**WHAT TO WORK ON**
Using the entries that follow, report how many lines contain the word "Accounts". Only the number is wanted.

**DATA SUPPLIED**

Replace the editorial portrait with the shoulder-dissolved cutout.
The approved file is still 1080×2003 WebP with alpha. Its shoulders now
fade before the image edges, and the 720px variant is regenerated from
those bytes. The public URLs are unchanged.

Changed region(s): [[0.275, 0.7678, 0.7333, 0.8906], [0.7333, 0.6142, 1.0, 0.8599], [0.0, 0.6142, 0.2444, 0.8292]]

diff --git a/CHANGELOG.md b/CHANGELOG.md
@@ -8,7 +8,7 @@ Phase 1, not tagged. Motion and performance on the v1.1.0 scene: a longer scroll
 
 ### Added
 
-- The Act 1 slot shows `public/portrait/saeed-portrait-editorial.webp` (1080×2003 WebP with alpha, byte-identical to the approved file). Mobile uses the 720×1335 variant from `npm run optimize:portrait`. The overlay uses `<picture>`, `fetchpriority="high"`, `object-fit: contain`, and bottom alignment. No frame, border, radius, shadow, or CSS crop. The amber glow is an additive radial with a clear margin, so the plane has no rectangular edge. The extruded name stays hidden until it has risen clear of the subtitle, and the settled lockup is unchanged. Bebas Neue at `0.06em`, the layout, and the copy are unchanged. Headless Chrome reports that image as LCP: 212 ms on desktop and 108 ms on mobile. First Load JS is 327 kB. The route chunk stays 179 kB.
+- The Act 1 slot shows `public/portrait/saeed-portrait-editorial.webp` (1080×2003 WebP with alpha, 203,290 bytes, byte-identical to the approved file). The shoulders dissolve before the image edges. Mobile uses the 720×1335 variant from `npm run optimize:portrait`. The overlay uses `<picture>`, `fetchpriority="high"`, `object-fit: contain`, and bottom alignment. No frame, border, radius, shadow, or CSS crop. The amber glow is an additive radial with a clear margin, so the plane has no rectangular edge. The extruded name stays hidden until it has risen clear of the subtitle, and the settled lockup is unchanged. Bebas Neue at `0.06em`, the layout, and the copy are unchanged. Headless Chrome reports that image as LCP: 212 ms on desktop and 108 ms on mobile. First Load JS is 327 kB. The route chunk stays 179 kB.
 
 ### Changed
* * *
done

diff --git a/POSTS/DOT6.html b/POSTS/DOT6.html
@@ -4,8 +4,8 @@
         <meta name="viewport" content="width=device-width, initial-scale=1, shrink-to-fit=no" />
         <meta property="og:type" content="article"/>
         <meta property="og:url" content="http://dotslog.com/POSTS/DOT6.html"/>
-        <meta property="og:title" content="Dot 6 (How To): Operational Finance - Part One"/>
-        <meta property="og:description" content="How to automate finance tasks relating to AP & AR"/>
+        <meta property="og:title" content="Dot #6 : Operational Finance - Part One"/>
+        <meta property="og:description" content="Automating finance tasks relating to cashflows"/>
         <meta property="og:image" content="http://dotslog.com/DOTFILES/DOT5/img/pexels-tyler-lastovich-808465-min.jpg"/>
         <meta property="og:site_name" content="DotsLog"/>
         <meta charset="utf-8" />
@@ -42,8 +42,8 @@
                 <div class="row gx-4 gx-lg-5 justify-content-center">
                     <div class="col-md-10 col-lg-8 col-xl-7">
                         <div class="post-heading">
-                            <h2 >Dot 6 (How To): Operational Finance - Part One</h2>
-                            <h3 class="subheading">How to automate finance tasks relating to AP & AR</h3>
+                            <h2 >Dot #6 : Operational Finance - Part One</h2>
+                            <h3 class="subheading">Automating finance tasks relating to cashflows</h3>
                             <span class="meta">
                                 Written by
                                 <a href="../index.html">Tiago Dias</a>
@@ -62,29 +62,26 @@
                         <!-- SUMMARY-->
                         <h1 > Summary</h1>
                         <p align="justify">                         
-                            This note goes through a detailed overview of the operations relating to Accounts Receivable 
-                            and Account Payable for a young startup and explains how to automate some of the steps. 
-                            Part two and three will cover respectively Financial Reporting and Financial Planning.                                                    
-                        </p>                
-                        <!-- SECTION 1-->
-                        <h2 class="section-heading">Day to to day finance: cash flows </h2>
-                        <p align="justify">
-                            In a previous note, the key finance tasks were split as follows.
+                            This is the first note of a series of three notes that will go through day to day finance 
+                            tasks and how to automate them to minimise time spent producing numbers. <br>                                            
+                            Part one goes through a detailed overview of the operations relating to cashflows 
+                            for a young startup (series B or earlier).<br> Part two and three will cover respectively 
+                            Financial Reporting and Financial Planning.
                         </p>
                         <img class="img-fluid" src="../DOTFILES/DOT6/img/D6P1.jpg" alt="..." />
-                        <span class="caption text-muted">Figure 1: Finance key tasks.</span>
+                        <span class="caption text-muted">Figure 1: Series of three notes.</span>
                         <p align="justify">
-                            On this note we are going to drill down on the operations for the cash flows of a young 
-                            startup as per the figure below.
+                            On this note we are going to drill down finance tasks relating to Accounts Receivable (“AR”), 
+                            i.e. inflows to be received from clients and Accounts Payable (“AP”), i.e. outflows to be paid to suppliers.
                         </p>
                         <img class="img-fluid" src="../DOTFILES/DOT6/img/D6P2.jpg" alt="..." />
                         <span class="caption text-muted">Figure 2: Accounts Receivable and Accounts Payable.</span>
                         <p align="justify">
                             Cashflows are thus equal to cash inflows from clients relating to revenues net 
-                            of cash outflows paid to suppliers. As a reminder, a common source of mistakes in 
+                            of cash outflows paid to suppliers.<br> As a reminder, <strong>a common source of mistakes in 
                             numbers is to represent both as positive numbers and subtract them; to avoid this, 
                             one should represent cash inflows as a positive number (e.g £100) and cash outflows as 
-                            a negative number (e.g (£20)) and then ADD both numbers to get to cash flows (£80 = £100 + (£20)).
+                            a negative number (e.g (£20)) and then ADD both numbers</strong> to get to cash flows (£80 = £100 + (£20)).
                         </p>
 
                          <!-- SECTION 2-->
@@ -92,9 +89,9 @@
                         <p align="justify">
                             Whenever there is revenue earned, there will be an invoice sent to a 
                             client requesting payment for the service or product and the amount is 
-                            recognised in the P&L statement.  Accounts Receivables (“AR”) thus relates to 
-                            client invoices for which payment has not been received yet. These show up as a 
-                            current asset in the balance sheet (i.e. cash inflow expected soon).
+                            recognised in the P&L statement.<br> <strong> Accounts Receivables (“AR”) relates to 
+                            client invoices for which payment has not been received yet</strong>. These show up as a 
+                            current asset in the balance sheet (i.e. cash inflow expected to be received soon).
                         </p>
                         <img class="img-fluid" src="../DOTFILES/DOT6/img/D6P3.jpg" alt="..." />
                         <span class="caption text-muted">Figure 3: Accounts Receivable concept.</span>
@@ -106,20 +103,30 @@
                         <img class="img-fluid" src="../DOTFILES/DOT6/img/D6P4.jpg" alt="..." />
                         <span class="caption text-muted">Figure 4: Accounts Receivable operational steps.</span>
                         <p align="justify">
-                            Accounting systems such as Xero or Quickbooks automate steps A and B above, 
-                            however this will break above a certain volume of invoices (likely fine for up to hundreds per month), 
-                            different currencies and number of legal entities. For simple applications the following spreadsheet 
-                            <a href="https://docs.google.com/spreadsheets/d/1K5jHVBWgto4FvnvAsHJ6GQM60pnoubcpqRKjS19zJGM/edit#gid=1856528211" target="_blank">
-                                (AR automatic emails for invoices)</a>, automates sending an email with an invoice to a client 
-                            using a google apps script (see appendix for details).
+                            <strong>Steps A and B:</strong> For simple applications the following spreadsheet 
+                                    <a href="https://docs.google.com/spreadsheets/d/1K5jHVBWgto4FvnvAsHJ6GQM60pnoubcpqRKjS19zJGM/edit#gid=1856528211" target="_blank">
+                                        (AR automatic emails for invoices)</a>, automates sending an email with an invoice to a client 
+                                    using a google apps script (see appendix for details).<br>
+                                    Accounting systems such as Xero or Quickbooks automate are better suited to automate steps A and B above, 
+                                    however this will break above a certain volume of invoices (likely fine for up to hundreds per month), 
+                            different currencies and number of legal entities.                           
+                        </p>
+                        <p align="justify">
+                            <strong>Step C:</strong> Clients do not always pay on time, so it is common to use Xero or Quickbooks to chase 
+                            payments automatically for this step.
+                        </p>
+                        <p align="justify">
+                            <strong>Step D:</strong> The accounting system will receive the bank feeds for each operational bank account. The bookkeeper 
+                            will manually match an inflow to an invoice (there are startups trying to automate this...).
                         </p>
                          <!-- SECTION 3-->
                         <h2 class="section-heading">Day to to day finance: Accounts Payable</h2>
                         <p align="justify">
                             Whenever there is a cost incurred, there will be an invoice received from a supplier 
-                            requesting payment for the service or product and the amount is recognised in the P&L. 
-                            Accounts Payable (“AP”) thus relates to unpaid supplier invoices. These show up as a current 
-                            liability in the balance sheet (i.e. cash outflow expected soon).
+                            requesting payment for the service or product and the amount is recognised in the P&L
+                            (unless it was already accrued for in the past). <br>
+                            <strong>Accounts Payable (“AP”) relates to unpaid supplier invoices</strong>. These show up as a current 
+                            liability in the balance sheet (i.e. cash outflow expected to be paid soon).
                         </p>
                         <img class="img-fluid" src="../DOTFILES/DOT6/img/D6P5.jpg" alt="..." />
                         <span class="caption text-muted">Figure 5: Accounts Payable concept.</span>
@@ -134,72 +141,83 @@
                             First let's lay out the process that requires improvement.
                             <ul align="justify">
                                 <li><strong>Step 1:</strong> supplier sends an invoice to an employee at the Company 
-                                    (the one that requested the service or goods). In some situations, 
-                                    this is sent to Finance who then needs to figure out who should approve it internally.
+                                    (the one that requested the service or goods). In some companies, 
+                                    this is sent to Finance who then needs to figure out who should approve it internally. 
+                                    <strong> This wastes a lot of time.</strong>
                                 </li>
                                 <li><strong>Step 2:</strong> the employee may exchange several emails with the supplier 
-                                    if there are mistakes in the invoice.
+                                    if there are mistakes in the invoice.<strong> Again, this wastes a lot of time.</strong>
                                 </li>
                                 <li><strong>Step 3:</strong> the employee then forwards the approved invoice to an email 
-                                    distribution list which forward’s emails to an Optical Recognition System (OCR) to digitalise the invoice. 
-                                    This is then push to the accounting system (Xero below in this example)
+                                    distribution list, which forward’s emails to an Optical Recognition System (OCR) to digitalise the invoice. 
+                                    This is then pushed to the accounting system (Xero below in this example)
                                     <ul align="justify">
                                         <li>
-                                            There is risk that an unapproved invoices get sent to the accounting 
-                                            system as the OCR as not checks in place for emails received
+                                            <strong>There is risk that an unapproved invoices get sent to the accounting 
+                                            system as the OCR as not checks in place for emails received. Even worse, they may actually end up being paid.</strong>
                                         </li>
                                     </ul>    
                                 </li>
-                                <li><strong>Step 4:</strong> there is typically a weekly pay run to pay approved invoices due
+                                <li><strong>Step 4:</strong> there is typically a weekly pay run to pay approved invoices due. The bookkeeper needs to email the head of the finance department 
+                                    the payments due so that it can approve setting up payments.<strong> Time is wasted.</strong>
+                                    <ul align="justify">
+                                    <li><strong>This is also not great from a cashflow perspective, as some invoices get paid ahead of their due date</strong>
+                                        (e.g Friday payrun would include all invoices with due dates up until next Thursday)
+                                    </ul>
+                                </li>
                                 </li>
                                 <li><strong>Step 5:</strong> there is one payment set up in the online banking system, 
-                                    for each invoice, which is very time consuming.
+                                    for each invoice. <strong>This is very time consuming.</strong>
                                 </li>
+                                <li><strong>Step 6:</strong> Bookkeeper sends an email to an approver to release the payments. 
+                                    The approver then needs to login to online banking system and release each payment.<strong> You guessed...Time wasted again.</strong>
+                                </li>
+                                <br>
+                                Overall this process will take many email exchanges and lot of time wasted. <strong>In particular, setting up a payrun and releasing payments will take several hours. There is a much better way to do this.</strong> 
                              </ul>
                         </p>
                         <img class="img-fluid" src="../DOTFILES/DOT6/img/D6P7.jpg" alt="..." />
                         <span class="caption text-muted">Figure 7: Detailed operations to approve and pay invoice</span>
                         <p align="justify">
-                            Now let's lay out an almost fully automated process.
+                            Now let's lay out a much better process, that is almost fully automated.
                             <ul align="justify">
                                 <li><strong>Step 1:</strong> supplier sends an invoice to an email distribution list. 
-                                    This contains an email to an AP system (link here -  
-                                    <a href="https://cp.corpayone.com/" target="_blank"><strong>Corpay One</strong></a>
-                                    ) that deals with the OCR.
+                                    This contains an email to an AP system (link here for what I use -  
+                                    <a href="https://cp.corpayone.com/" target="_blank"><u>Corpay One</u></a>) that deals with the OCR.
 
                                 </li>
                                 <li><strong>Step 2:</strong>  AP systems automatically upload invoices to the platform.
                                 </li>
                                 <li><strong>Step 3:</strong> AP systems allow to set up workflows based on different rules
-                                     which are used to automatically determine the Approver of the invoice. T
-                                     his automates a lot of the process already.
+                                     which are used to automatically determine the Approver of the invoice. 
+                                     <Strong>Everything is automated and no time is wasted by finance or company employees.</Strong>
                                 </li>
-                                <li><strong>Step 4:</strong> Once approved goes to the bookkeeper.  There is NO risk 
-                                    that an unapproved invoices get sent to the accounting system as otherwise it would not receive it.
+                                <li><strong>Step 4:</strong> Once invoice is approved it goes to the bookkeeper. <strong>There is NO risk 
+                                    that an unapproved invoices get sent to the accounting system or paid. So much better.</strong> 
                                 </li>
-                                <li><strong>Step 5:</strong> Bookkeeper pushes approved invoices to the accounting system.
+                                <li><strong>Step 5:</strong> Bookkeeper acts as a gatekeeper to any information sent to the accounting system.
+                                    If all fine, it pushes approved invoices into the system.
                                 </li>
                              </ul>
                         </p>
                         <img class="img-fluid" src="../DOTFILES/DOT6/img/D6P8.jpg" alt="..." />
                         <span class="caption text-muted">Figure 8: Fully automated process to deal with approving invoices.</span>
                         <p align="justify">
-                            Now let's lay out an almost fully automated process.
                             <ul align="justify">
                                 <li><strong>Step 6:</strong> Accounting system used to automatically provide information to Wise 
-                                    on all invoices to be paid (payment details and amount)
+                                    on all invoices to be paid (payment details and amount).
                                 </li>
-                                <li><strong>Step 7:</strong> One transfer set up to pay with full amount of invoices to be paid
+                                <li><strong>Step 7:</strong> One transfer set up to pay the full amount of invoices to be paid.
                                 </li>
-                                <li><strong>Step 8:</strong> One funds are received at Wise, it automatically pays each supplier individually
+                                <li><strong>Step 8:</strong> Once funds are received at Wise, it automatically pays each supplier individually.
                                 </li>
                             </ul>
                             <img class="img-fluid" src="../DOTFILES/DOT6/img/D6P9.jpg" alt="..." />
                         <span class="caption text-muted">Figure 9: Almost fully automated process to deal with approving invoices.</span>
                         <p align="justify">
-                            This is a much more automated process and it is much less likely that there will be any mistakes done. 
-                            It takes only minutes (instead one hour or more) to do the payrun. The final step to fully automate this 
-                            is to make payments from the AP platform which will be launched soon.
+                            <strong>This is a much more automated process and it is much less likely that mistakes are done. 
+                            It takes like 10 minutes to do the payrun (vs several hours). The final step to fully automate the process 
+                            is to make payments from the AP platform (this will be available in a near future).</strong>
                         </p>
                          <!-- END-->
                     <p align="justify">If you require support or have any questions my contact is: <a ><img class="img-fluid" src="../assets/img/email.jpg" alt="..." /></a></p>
* * *
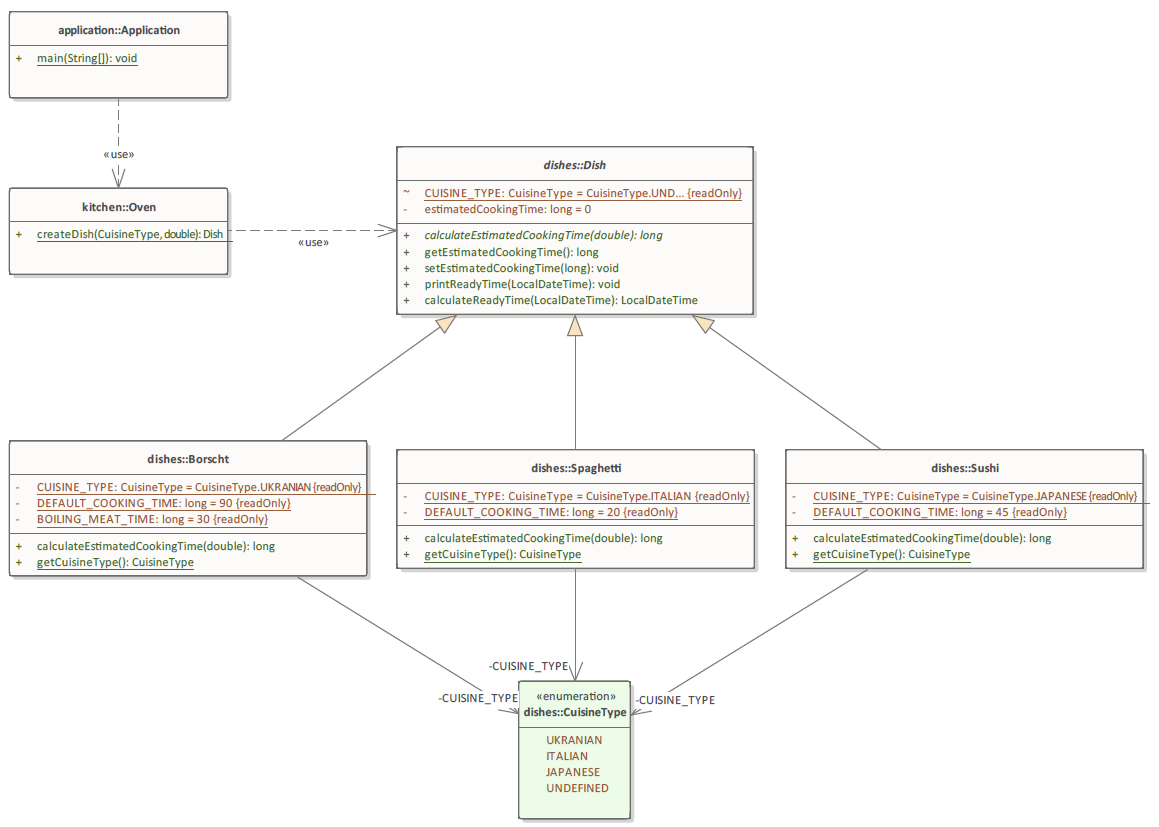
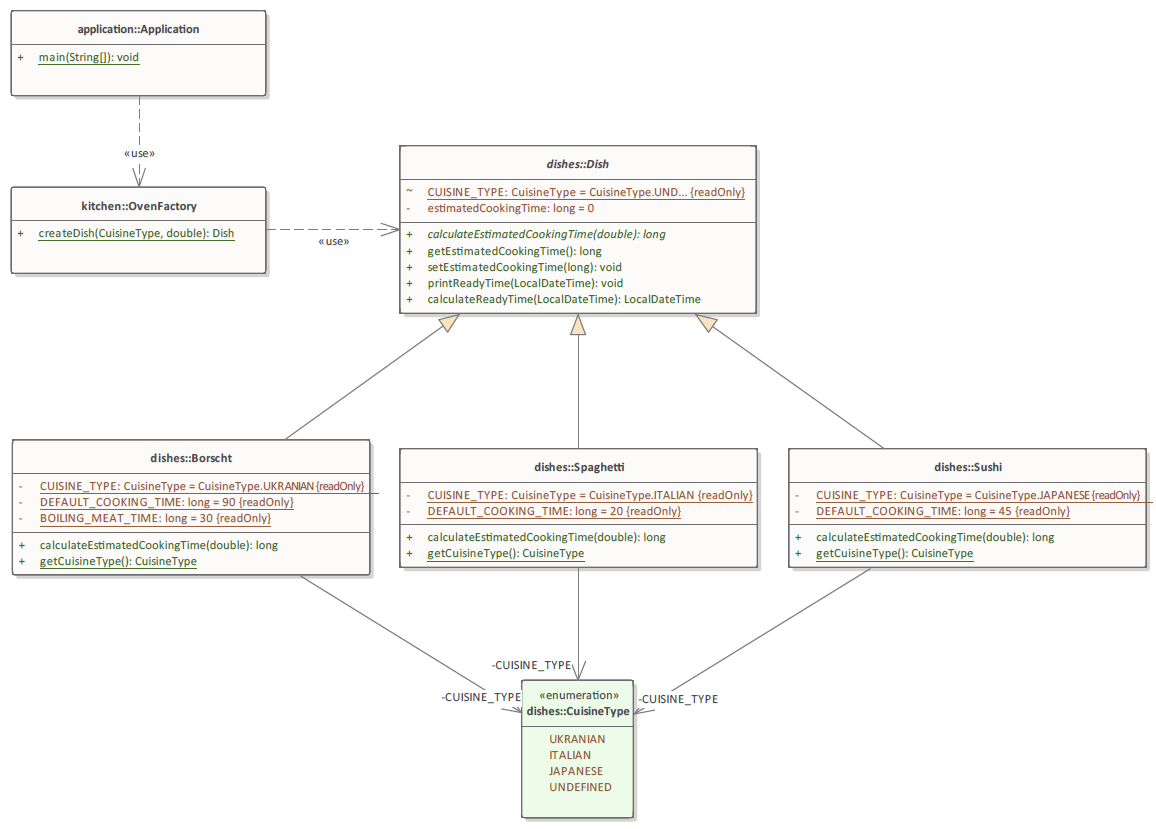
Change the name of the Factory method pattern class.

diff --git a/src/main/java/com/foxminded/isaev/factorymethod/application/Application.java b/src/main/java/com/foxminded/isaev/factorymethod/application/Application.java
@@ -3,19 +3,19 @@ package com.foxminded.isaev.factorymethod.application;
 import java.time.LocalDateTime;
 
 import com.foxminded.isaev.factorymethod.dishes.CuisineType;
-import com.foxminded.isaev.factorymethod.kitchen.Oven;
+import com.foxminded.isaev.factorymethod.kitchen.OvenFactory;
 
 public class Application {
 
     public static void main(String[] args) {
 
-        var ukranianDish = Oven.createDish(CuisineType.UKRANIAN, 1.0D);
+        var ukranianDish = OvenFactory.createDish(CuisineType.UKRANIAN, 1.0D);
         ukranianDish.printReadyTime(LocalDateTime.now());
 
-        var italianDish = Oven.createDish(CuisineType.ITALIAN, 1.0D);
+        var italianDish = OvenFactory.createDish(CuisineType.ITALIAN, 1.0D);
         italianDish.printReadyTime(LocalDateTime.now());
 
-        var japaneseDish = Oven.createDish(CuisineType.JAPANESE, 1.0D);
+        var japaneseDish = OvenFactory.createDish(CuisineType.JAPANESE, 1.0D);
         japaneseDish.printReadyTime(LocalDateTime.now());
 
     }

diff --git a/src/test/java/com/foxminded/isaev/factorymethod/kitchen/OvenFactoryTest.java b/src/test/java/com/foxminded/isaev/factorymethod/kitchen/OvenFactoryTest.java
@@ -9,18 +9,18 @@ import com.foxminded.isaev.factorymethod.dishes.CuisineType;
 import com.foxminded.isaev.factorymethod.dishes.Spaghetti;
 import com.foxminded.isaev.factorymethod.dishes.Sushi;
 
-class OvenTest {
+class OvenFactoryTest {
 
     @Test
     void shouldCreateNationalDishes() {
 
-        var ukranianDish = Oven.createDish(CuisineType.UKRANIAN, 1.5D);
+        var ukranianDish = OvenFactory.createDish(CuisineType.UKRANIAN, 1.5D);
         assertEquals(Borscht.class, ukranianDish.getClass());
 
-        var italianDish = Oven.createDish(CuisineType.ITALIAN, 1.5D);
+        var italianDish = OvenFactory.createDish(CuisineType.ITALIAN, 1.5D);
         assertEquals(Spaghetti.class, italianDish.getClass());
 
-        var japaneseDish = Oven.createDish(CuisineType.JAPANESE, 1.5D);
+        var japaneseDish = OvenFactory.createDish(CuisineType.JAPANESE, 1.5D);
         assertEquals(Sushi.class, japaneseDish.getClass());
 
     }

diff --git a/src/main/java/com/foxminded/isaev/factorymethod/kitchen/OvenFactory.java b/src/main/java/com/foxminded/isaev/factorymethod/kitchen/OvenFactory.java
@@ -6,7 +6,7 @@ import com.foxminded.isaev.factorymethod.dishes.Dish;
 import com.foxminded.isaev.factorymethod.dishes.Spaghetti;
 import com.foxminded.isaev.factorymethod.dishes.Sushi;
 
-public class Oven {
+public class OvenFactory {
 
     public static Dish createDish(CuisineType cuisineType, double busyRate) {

**TASK RESULT**
12